The UN Under-Secretary General said that economic vulnerability depends on a number of factors such as international community and natural disaster. As the country graduates, he said vulnerabilities lessen and resilience grows.

“This should not be a reason to withdraw but to forge new partnerships and RTM would lay foundation for such conversation,” he said.

Highlighting the achievements Bhutan made such as tripling of GDP in 10 years, progresses on the literacy rate, poverty and healthcare indices, Prime Minister Dr Lotay Tshering said these have been possible with the support of developing partners.

“But a deeper dive into this transition is making me more worried. We have to be strategic during this last-mile ride, because we consistently qualified only with the social indices and never on the economic vulnerability front. By this, we risk being a very poor country behaving like a rich one,” he said.

However, he said the government is passionate about uplifting the poor and keeping the vulnerable out of poverty.

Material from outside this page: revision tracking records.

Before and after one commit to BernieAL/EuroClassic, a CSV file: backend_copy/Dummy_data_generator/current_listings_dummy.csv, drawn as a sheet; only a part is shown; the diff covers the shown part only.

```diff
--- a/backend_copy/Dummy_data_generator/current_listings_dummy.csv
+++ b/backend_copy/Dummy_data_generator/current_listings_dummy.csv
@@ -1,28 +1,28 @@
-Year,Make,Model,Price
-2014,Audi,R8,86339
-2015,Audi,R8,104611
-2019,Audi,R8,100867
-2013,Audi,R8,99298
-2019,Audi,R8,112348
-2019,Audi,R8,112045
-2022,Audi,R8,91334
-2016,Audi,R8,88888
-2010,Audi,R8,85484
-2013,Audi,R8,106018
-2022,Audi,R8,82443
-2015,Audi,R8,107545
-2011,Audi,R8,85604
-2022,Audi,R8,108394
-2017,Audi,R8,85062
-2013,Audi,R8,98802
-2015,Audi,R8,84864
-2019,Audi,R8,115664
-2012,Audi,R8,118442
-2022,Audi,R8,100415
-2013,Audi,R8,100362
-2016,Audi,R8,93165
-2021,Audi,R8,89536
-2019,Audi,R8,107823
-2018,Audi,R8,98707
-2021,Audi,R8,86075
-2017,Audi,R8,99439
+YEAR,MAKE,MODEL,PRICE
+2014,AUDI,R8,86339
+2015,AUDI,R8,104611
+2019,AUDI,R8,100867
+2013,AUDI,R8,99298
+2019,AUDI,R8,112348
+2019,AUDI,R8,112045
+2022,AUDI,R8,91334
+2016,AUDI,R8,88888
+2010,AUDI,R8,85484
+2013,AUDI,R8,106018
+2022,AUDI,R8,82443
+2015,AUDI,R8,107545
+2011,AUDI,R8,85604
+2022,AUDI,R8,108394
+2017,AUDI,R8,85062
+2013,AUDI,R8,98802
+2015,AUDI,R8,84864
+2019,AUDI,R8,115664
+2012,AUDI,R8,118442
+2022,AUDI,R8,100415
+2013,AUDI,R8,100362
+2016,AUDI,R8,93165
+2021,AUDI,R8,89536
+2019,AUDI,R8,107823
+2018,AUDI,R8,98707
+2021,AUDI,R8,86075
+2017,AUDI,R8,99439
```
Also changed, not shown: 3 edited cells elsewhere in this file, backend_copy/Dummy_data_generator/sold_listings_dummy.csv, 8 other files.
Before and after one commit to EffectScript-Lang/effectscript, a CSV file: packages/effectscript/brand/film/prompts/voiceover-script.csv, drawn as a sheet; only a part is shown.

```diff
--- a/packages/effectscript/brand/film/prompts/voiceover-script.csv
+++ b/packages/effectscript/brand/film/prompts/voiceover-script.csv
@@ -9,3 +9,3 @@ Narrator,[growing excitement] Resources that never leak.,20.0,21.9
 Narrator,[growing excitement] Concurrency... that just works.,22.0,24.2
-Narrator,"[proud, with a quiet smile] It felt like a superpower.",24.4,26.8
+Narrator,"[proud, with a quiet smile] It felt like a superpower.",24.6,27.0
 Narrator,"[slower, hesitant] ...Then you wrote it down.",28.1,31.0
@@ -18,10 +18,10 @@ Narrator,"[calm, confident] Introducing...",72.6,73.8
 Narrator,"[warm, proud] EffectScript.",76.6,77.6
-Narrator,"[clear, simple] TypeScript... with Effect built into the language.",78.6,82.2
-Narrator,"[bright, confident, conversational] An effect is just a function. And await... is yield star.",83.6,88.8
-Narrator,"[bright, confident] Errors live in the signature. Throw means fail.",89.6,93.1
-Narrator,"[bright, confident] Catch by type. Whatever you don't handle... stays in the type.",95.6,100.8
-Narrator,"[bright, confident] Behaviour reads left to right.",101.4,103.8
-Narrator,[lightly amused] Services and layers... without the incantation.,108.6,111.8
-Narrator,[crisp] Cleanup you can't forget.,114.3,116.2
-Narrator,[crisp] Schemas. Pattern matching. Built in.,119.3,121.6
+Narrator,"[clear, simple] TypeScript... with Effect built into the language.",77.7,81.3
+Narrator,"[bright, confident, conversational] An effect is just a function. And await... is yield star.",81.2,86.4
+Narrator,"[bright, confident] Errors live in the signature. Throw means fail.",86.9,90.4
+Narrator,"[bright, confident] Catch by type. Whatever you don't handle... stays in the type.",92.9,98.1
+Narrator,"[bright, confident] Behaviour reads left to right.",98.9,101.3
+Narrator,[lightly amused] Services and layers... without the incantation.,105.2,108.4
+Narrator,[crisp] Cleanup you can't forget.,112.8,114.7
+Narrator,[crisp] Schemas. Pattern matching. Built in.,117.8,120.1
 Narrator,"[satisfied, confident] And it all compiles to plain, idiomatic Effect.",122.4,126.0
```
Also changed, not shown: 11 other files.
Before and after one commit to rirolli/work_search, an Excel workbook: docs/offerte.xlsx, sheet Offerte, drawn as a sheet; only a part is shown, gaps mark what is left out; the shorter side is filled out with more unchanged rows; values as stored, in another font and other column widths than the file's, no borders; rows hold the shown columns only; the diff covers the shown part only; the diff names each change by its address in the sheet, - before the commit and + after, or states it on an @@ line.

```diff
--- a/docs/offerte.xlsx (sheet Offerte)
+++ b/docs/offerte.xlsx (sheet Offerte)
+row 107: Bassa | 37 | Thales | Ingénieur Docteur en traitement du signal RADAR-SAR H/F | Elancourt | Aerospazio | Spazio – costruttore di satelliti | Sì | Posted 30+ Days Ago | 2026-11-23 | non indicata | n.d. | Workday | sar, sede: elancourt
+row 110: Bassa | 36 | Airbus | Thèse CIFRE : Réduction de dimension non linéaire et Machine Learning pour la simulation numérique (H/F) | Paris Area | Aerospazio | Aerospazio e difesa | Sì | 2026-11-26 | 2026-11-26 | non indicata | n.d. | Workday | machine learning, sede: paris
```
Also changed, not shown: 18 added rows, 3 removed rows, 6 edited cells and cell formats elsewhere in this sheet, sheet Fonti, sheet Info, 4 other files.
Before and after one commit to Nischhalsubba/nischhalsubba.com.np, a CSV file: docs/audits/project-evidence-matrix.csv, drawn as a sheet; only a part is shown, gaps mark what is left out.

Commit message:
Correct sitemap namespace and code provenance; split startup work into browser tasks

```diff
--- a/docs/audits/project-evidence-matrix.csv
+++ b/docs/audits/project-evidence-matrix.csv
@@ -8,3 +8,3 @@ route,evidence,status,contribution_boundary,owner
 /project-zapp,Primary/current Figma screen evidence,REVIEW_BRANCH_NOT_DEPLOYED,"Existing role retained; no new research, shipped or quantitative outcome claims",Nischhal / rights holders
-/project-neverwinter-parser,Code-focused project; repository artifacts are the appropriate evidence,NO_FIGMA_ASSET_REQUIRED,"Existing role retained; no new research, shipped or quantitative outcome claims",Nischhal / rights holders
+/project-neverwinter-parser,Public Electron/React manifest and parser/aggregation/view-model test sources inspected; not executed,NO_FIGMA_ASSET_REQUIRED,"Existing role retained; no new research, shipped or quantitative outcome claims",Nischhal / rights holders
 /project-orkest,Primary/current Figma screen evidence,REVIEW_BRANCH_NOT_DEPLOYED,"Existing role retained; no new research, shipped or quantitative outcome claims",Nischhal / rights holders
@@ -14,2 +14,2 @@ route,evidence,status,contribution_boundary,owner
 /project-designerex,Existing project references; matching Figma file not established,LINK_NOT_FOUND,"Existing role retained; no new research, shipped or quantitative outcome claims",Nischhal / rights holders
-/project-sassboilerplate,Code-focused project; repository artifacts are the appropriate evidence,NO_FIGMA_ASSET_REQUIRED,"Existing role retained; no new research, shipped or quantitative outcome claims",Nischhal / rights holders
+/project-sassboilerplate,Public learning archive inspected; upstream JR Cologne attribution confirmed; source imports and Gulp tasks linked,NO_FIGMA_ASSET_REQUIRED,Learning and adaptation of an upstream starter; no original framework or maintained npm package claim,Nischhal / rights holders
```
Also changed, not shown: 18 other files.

While the country proudly rides on the success of primary health care, he said budgetary allotment to health sector is only three percent of the total outlay.

The government, he said is willing to invest in wholesome development, emotional wellbeing, and resilience of children and young people as more than half of the population is under the age of 27. “We need to understand this and be able to take advantage of this potential,” he said.

However, he said, Bhutan’s fertility rate is 1.9 and projected to further decease to 1.7 by 2020. “With rapidly decreasing fertility rate, increasing life expectancy and increasing youth unemployment in a small nation of just 0.8 million population, I really doubt if we are on the right track,” he said adding that if appropriate interventions were not put in place, the little that the country earns from hydropower would not be enough to support the unemployed and aging population.

The government, Lyonchhen announced would extend the 1,000 golden days programme so that every child, from the time of conception to attending his or her school is closely monitored by the government.

“Only then can we be confident of the future of this nation,” he said. “Without fulfilling the basic needs of the people, I cannot understand the reason behind the graduation. The nation must progress along with the people.”

Bhutan’s gini co-efficient index has increased from 0.35 to 0.38 in the last 10 years. The concern, he said is not just the widening income gap but its coincidence with 10 years of democracy. “So, it is time to ask – are the politically elected government doing things differently?” he said.

On Bhutan’s status on the sustainable development goals, Achim Stiner said that macro data are remarkable. “It shows that Bhutan is not only taking SDG seriously but also implementing it,” he said. “The UN was and is committed and will continue to work alongside Bhutan, not just till graduation but further,” he said.

However, he said that challenges are not easy to address, climate change being the most dangerous. Even as the country sits proudly as the only carbon negative country, he said addressing climate change is on a road to disaster despite the Paris agreement.

“Its not because the nations have not committed but because the follow through is simply inadequate,” he said. “It’s not technology, politics or economics but time is the greatest enemy on the climate front.”

Tshering Dorji